Via a post on the Freakonomics Blog, we find ourselves checking out Long Bets, a site headed up by the Long Bets Foundation, who use the site as:

a public arena for enjoyably competitive predictions, of interest to society, with philanthropic money at stake. The foundation furnishes the continuity to see even the longest bets through to public resolution. This website provides a forum for discussion about what may be learned from the bets and their eventual outcomes.

Such as what, you might ask? Well, there are predictions and bets both. The predications are ones that nobody’s challenged yet in a formal bet.

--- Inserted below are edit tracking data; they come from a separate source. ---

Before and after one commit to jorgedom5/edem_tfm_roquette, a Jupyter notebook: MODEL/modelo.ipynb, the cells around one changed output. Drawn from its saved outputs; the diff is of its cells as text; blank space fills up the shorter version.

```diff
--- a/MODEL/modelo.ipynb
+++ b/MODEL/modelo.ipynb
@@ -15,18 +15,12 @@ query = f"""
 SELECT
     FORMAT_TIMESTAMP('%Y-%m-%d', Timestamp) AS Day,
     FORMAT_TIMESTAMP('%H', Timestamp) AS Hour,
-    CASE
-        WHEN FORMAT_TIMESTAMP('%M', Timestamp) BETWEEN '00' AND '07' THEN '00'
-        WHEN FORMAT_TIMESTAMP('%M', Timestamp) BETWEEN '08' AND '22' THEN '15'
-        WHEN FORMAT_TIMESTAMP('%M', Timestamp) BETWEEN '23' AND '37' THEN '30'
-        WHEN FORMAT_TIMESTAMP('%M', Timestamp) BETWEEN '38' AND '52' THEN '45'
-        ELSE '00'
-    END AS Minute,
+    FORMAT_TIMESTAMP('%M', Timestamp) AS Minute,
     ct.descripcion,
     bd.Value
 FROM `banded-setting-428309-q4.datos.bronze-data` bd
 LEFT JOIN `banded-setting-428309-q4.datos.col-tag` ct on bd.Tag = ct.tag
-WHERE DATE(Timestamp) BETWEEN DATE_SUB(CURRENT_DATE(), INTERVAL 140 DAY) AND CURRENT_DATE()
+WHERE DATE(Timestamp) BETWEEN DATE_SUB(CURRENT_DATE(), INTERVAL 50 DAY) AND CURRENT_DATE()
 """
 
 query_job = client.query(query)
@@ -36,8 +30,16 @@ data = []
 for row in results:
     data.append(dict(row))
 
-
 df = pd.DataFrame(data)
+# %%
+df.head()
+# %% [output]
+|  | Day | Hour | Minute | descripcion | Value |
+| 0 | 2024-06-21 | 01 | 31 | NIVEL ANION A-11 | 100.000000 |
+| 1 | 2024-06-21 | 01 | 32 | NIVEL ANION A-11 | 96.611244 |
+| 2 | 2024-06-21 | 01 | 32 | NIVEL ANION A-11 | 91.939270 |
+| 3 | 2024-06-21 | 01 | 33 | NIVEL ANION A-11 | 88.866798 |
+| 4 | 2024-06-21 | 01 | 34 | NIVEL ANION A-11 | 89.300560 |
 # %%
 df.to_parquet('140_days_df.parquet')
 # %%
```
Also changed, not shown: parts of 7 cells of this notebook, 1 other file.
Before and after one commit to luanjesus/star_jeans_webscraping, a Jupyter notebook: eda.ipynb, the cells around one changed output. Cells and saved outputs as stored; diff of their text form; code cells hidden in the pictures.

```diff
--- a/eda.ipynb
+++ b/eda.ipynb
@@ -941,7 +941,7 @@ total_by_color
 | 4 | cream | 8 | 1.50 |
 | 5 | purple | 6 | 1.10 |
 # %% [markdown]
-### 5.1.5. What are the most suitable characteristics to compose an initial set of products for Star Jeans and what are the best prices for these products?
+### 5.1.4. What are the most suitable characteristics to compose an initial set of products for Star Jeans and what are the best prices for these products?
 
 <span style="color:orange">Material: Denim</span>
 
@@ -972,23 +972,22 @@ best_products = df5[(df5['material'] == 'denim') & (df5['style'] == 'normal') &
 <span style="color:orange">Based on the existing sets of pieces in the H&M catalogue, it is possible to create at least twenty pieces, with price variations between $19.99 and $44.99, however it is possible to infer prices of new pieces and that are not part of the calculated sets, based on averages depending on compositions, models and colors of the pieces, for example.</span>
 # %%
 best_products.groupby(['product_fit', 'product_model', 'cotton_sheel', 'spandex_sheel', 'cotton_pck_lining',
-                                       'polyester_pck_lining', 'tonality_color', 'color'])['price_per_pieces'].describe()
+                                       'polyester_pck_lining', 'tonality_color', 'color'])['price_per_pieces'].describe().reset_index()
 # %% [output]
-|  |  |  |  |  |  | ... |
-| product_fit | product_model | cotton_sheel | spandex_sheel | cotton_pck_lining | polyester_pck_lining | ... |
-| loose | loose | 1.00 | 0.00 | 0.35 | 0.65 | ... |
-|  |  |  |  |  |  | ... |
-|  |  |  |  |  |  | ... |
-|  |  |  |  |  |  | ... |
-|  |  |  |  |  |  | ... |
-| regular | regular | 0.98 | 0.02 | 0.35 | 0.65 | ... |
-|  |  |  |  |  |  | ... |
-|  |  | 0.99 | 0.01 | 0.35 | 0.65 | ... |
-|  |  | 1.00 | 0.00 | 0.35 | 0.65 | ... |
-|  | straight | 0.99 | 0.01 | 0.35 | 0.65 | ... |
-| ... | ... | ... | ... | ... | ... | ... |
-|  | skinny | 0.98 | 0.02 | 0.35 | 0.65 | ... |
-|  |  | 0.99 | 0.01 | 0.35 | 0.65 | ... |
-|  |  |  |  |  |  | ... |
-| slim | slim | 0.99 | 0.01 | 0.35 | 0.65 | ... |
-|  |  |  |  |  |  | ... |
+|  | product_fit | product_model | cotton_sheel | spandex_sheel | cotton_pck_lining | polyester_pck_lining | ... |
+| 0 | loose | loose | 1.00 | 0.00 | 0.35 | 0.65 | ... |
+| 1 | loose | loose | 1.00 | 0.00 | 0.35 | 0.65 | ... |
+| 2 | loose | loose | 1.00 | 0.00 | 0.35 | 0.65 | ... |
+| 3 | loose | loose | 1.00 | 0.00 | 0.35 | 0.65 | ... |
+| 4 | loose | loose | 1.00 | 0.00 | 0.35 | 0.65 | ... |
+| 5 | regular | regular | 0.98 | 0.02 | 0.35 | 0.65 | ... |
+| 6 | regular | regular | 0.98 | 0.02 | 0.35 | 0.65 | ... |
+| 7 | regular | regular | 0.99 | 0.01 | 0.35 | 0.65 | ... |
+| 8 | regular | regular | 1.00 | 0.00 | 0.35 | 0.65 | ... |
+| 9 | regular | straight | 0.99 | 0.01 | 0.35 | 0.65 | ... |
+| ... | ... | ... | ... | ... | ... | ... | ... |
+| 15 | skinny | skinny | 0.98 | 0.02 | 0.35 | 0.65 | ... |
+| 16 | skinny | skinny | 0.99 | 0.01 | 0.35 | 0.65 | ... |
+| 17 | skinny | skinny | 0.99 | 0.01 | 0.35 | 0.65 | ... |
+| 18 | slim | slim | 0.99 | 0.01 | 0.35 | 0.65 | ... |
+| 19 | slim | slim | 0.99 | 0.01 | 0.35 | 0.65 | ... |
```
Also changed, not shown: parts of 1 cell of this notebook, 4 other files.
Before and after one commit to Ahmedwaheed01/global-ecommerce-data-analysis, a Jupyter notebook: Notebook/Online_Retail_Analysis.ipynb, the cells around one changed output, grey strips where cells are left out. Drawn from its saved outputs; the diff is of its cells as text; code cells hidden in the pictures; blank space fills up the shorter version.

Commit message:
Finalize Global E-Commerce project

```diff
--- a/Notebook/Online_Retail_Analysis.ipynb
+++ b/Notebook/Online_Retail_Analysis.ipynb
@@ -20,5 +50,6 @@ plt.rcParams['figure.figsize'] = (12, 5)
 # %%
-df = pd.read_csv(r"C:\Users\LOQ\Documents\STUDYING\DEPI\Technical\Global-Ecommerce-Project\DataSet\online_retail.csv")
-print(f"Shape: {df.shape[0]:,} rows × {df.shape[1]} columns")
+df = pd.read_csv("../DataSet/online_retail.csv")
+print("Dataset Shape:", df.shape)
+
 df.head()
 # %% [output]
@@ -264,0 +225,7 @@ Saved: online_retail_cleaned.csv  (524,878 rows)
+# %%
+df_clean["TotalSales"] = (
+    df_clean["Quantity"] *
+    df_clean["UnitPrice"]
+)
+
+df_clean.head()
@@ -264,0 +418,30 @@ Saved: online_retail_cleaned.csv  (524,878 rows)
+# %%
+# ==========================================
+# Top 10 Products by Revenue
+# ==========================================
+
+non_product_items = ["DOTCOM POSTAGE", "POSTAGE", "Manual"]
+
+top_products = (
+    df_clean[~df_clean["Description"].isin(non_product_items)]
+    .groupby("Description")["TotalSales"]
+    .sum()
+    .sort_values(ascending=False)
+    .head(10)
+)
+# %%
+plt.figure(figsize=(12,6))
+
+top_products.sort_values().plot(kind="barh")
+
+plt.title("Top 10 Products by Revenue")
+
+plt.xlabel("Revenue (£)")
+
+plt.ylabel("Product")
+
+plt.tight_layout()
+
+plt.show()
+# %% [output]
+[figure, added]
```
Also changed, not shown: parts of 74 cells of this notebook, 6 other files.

But bets include Ray Kurzweil and Mitchell Kapor on whether or not a computer or “machine intelligence” will have passed the Turing test by 2029.

And Michio Kaku and John Horgan on whether or not, by 2020, someone will have won a Nobel Prize for a unified field theory of any kind, including superstring and membrane theories.

And Freeman Dyson and Peter Spark over where exactly extraterrestrial life will first be found.

And, of course, Ted Danson and Mike Elliot over whether or not the US men’s soccer team will win the World Cup before the Red Sox win a World Series.

At least we got everybody’s interests in there.